A three-judge panel of the federal appeals court in Chicago has blocked an Illinois prison warden's confiscation of a small pentacle (a five-pointed state within a circle) medallion worn by an inmate as a symbol of his Wiccan faith.
The July 13 preliminary injunction issued by the 7th Circuit reversed a district court denial and lets Gilbert Knowles, a prisoner at Pontiac Correctional Center, keep wearing the medallion while pursuing a lawsuit against the warden under a federal law, the Religious Land Use and Institutionalized Persons Act (RLUIPA). That law forbids government imposing a "substantial burden" on inmates' religious exercise, unless the restriction serves a "compelling governmental interest" and is the least restrictive means to do so.
The medallion in question was small enough (under an inch in diameter) to comply with state prison rules on inmates' wearing of jewelry, but another state policy forbade prisoners from possessing five- or six-pointed stars, on the grounds they could be used a gang symbols. (Knowles had offered to keep the medallion inside his shirt when he was around other inmates, but to no avail.)
The appellate panel's unanimous ruling in Knowles v. Pfister, written by Judge Richard Posner, found the prison had "gratuitously infringed" the inmate's freedom to exercise his religion, noting the pentacle medallion holds a position in the pre-Christian pagan Wiccan religion comparable to the place the cross holds for many Christians. Knowles claimed he believes the medallion protects him against "harm, evil and negative energy."
The appellate decision also quickly dismissed the lower court's summary decision an injunction was not warranted because the state policy banning star-shaped symbols only blocked one part of Knowles' religious practices. The brief appellate decision accompanying its injunction order pointedly noted a U.S. Supreme Court decision last year (Holt v. Hobbes) explicitly made the test for a RLUIPA violation whether a government restriction places a substantial burden on inmates' religious exercise, not whether inmates could still practice their religion in other ways.
The appellate panel also dismissed two other reasons the lower court had cited for refusing to grant the requested injunction: Knowles not having proved he needed an injunction because he lacked an adequate legal remedy, and his seeking relief that would force the corrections system to take affirmative steps, not just preserve the status quo. What, the appellate ruling asked, would constitute an adequate legal remedy for denying Knowles the ability to practice his religion - money damages? And, to get any relief at all, didn't Knowles need an injunction to keep the prison from violating his RLUIPA rights?
The appellate opinion was even more dismissive of the warden's argument that even if Knowles kept the medallion inside his shirt when other inmates were around, they might see it when he showered. It practically growled the case record had not a shred of evidence to show Knowles wears his medallion when showering, or that any inmate's wearing a Wiccan medallion, whether openly or inside his shirt, had ever caused a problem at the prison.

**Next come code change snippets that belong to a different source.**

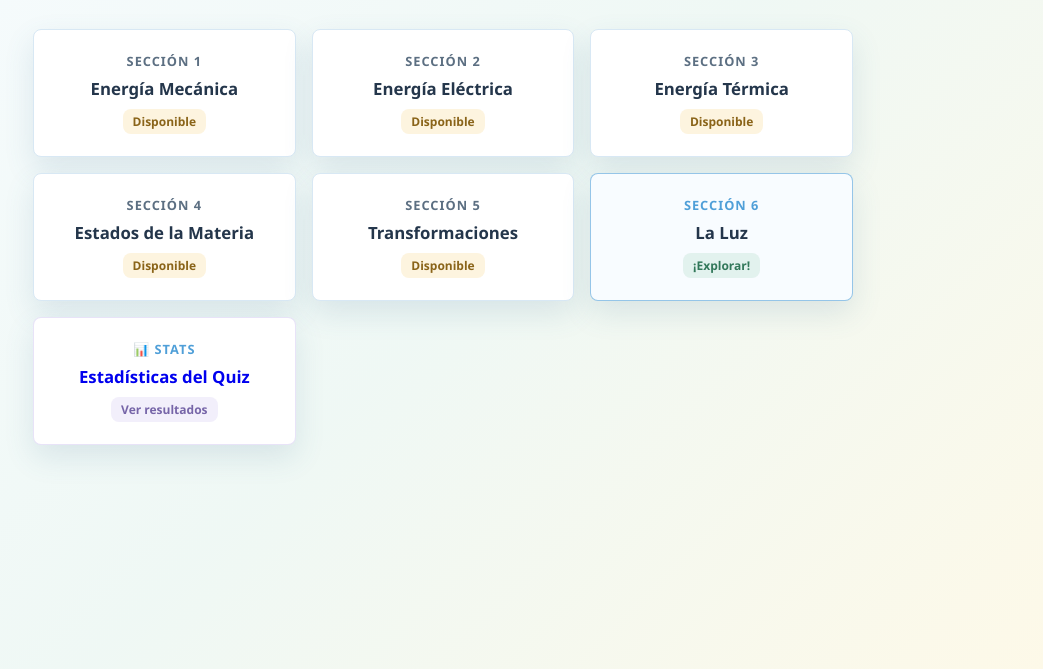
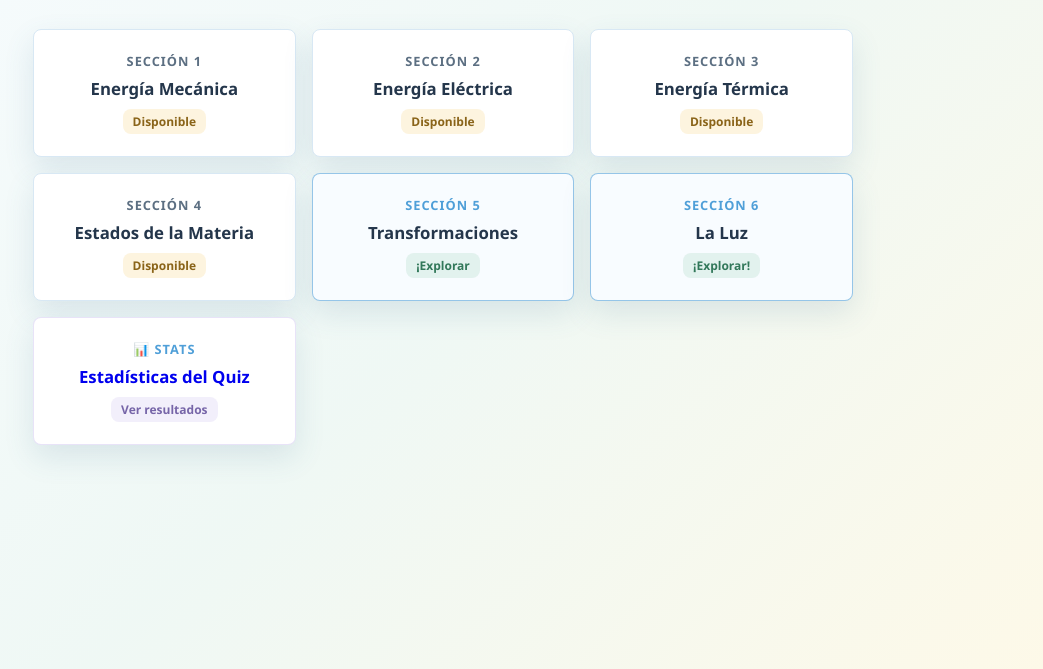
Before and after one commit to stan-mqz/teamenergy-frontend, a website built with Vite: page index.html in a window 1280 px wide. Shown: the part 131-800 px from the top of the page, without its empty margins (197-1240 px from the left). Built offline with nearby package versions, Linux system fonts and the light colour scheme.

Commit message:
fix: update lesson card for Sección 5 to active and change action badge text

```diff
--- a/index.html
+++ b/index.html
@@ -42,10 +42,10 @@
           <span class="action-badge muted">Disponible</span>
         </div>
 
-        <div class="lesson-card available" aria-label="Sección 5 disponible">
+        <div class="lesson-card active" id="lesson-5-btn" aria-label="Sección 5 disponible">
           <span class="lesson-number">Sección 5</span>
           <p>Transformaciones</p>
-          <span class="action-badge muted">Disponible</span>
+          <span class="action-badge">¡Explorar</span>
         </div>
 
         <div class="lesson-card active" id="lesson-6-btn">
```
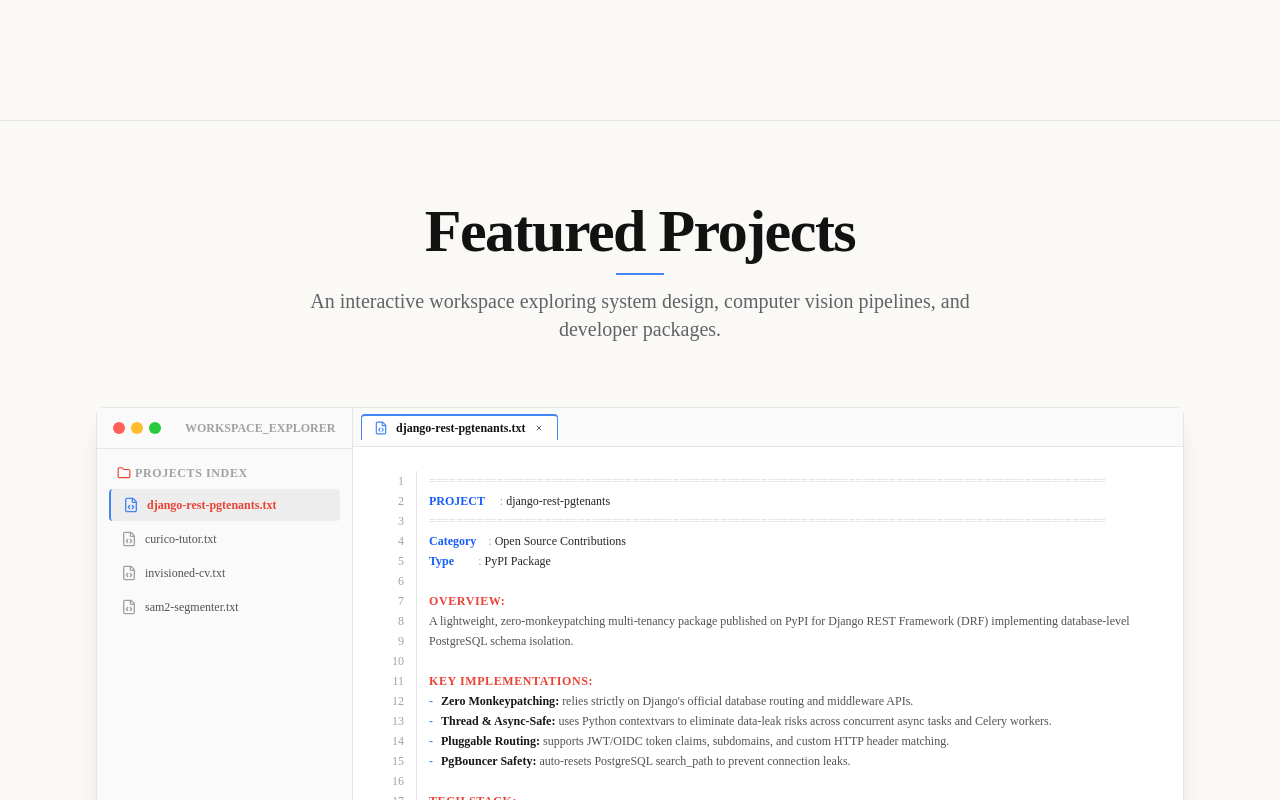
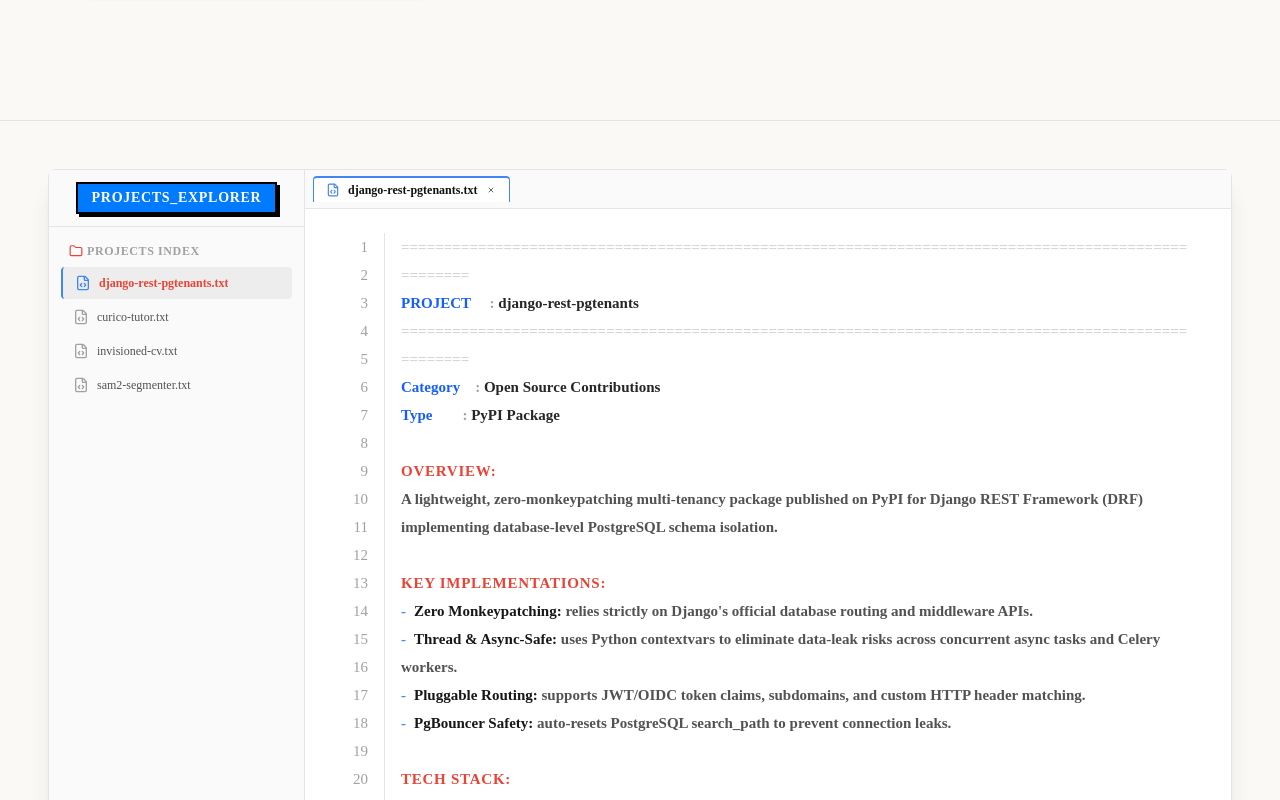
Before and after one commit to pankiae/pankiae.github.io, a Next.js app: page / in a window 1280 px wide. Shown: the part 680-1480 px from the top of the page. Built offline with nearby package versions, Linux system fonts and the light colour scheme.

Commit message:
feat: removed the project exploere section and rename the IDE headline to project explorer

```diff
--- a/src/components/sections/Projects.jsx
+++ b/src/components/sections/Projects.jsx
@@ -97,7 +97,10 @@
 
 LINKS:
 - PyPI Registry : "https://pypi.org/project/django-rest-pgtenants/"
-- Source Code   : "https://github.com/pankiae/django-rest-pgtenants"`,
+- Source Code   : "https://github.com/pankiae/django-rest-pgtenants"
+
+
+`,
     curico: `====================================================================================================
 PROJECT     : Curico
 ====================================================================================================
@@ -116,7 +119,10 @@
 Python, Celery, Redis, Whisper, TTS
 
 LINKS:
-- Live Platform : "https://play.curico.ai"`,
+- Live Platform : "https://play.curico.ai"
+
+
+`,
     invisioned: `====================================================================================================
 PROJECT     : Invisioned
 ====================================================================================================
@@ -135,7 +141,10 @@
 LLMs, Computer Vision, SAM2, GroundingDINO
 
 LINKS:
-- Live Platform : "https://invisioned.io/"`,
+- Live Platform : "https://invisioned.io/"
+
+
+`,
     segmenter: `====================================================================================================
 PROJECT     : Prompt & Click Object Segmenter
 ====================================================================================================
@@ -154,7 +163,10 @@
 
 LINKS:
 - Prompt Detect : "https://github.com/pankiae/ObjectDetectionOnPromptInImage"
-- SAM2 Segment  : "https://github.com/pankiae/ImageSegmentSAM2_FastAPI_BoundingBoxes"`
+- SAM2 Segment  : "https://github.com/pankiae/ImageSegmentSAM2_FastAPI_BoundingBoxes"
+
+
+`
 };
 
 const iconMap = {
@@ -224,7 +236,7 @@
             const val = parts.slice(1).join("    : ");
             return (
                 <span>
-                    <span className="text-blue-600 font-semibold dark:text-blue-400">{label}</span>
+                    <span className="text-blue-600 font-bold dark:text-blue-400">{label}</span>
                     <span className="text-neutral-400">    : </span>
                     <span className="text-neutral-800 dark:text-neutral-200">{val}</span>
                 </span>
@@ -305,25 +317,8 @@
     );
 
     return (
-        <section id="projects" className="py-20 bg-background border-t border-neutral-200 dark:border-neutral-800">
-            <div className="max-w-6xl mx-auto px-4 sm:px-6 lg:px-8">
-                {/* Heading */}
-                <motion.div
-                    initial={{ opacity: 0, y: 20 }}
-                    whileInView={{ opacity: 1, y: 0 }}
-                    viewport={{ once: true }}
-                    transition={{ duration: 0.6 }}
-                    className="text-center mb-16"
-                >
-                    <h2 className="text-4xl md:text-5xl lg:text-6xl font-serif font-extrabold tracking-tight text-foreground">
-                        Featured Projects
-                    </h2>
-                    <div className="w-12 h-0.5 bg-primary mx-auto my-3" />
-                    <p className="text-lg md:text-xl text-muted-foreground font-sans max-w-2xl mx-auto">
-                        An interactive workspace exploring system design, computer vision pipelines, and developer packages.
-                    </p>
-                </motion.div>
-
+        <section id="projects" className="py-12 bg-background border-t border-neutral-200 dark:border-neutral-800">
+            <div className="w-full max-w-[1500px] mx-auto px-4 sm:px-6 lg:px-12">
                 {/* IDE Interface Wrapper */}
                 <motion.div
                     initial={{ opacity: 0, y: 30 }}
@@ -335,13 +330,10 @@
                     {/* Sidebar / File Explorer */}
                     <div className="w-full md:w-64 bg-neutral-50/90 border-b md:border-b-0 md:border-r border-neutral-200 flex flex-col shrink-0">
                         {/* Tab header */}
-                        <div className="px-4 py-3 border-b border-neutral-200 flex items-center gap-2">
-                            <div className="flex gap-1.5">
-                                <span className="w-3 h-3 rounded-full bg-[#ff5f56]" />
-                                <span className="w-3 h-3 rounded-full bg-[#ffbd2e]" />
-                                <span className="w-3 h-3 rounded-full bg-[#27c93f]" />
-                            </div>
-                            <span className="text-xs font-mono text-neutral-400 ml-4 font-bold select-none">WORKSPACE_EXPLORER</span>
+                        <div className="px-4 py-3 border-b border-neutral-200 flex items-center justify-center">
+                            <span className="text-xs md:text-sm font-mono font-black uppercase tracking-wider bg-[#007aff] text-white border-2 border-black px-3.5 py-1 shadow-[3px_3px_0px_rgba(0,0,0,1)] select-none shrink-0">
+                                PROJECTS_EXPLORER
+                            </span>
                         </div>
 
                         {/* File Tree */}
@@ -405,7 +397,7 @@
                         </div>
 
                         {/* Code Workspace */}
-                        <div className="flex-1 p-4 md:p-6 font-mono text-sm leading-relaxed bg-white overflow-x-hidden">
+                        <div className="flex-1 p-4 md:p-6 font-mono bg-white overflow-x-hidden">
                             <AnimatePresence mode="wait">
                                 {selectedProject && openTabs.length > 0 ? (
                                     <motion.div
@@ -414,21 +406,21 @@
                                         animate={{ opacity: 1, x: 0 }}
                                         exit={{ opacity: 0, x: -10 }}
                                         transition={{ duration: 0.3 }}
-                                        className="flex font-mono text-[11px] sm:text-xs leading-5 min-h-[440px]"
+                                        className="flex font-mono text-[11px] sm:text-xs md:text-sm lg:text-[15px] leading-5 md:leading-6 lg:leading-7 min-h-[440px]"
                                     >
                                         {/* Gutter Line Numbers */}
-                                        <div className="w-10 text-right pr-3 text-neutral-400 select-none border-r border-neutral-200 mr-3 shrink-0 flex flex-col">
+                                        <div className="w-10 md:w-14 text-right pr-3 md:pr-4 text-neutral-400 select-none border-r border-neutral-200 mr-3 md:mr-4 shrink-0 flex flex-col font-medium">
                                             {activeText.split("\n").map((_, idx) => (
-                                                <span key={idx} className="h-5">{idx + 1}</span>
+                                                <span key={idx} className="h-5 md:h-6 lg:h-7 leading-5 md:leading-6 lg:leading-7">{idx + 1}</span>
                                             ))}
                                         </div>
 
                                         {/* Layered Editor Panel */}
                                         <div className="flex-1 relative min-h-[440px]">
                                             {/* Bottom Layer: Highlighted Syntax Code */}
-                                            <div className="absolute inset-0 select-none whitespace-pre-wrap break-words text-neutral-800 pr-4 z-20 pointer-events-none">
+                                            <div className="absolute inset-0 select-none whitespace-pre-wrap break-words text-neutral-800 pr-4 z-20 pointer-events-none font-medium md:font-semibold">
                                                 {activeText.split("\n").map((line, idx) => (
-                                                    <div key={idx} className="min-h-[20px] leading-5">
+                                                    <div key={idx} className="min-h-[20px] md:min-h-[24px] lg:min-h-[28px] leading-5 md:leading-6 lg:leading-7">
                                                         {renderStyledLine(line)}
                                                     </div>
                                                 ))}
@@ -443,7 +435,7 @@
                                                         [selectedProject.id]: e.target.value
                                                     });
                                                 }}
-                                                className="absolute inset-0 w-full h-full bg-transparent border-0 outline-none resize-none p-0 text-transparent caret-neutral-800 leading-5 whitespace-pre-wrap break-words focus:ring-0 focus:outline-none font-mono text-[11px] sm:text-xs overflow-y-hidden z-10"
+                                                className="absolute inset-0 w-full h-full bg-transparent border-0 outline-none resize-none p-0 text-transparent caret-neutral-800 leading-5 md:leading-6 lg:leading-7 whitespace-pre-wrap break-words focus:ring-0 focus:outline-none font-mono font-medium md:font-semibold overflow-y-hidden z-10"
                                                 spellCheck="false"
                                             />
                                         </div>
```
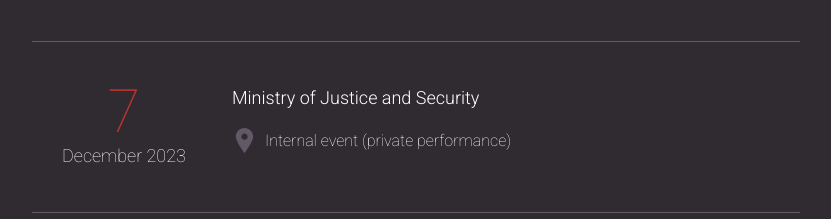
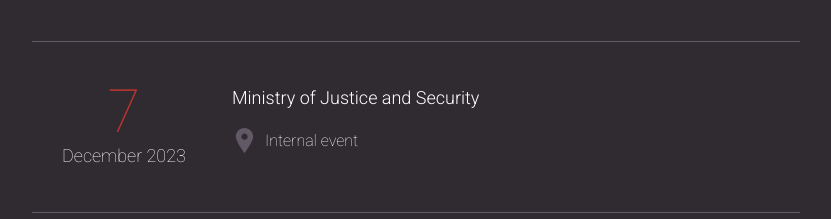
Before and after one commit to lkononenko/makivka-website, a Next.js app: page / in a window 1280 px wide. Shown: the part 1268-1487 px from the top of the page, without its empty margins (224-1055 px from the left). Built offline with nearby package versions, Linux system fonts and the light colour scheme.

Commit message:
content update

```diff
--- a/src/app/page.tsx
+++ b/src/app/page.tsx
@@ -20,7 +20,7 @@
     date: '7',
     month: 'December 2023',
     title: 'Ministry of Justice and Security',
-    location: 'Internal event (private performance)',
+    location: 'Internal event',
   },
   {
     date: '17',
```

Christopher Zoukis is the author of College for Convicts: The Case for Higher Education in American Prisons (McFarland & Co., 2014) and Prison Education Guide (Prison Legal News Publishing, 2016). He can be found online at ChristopherZoukis.com, PrisonEducation.com and PrisonLawBlog.com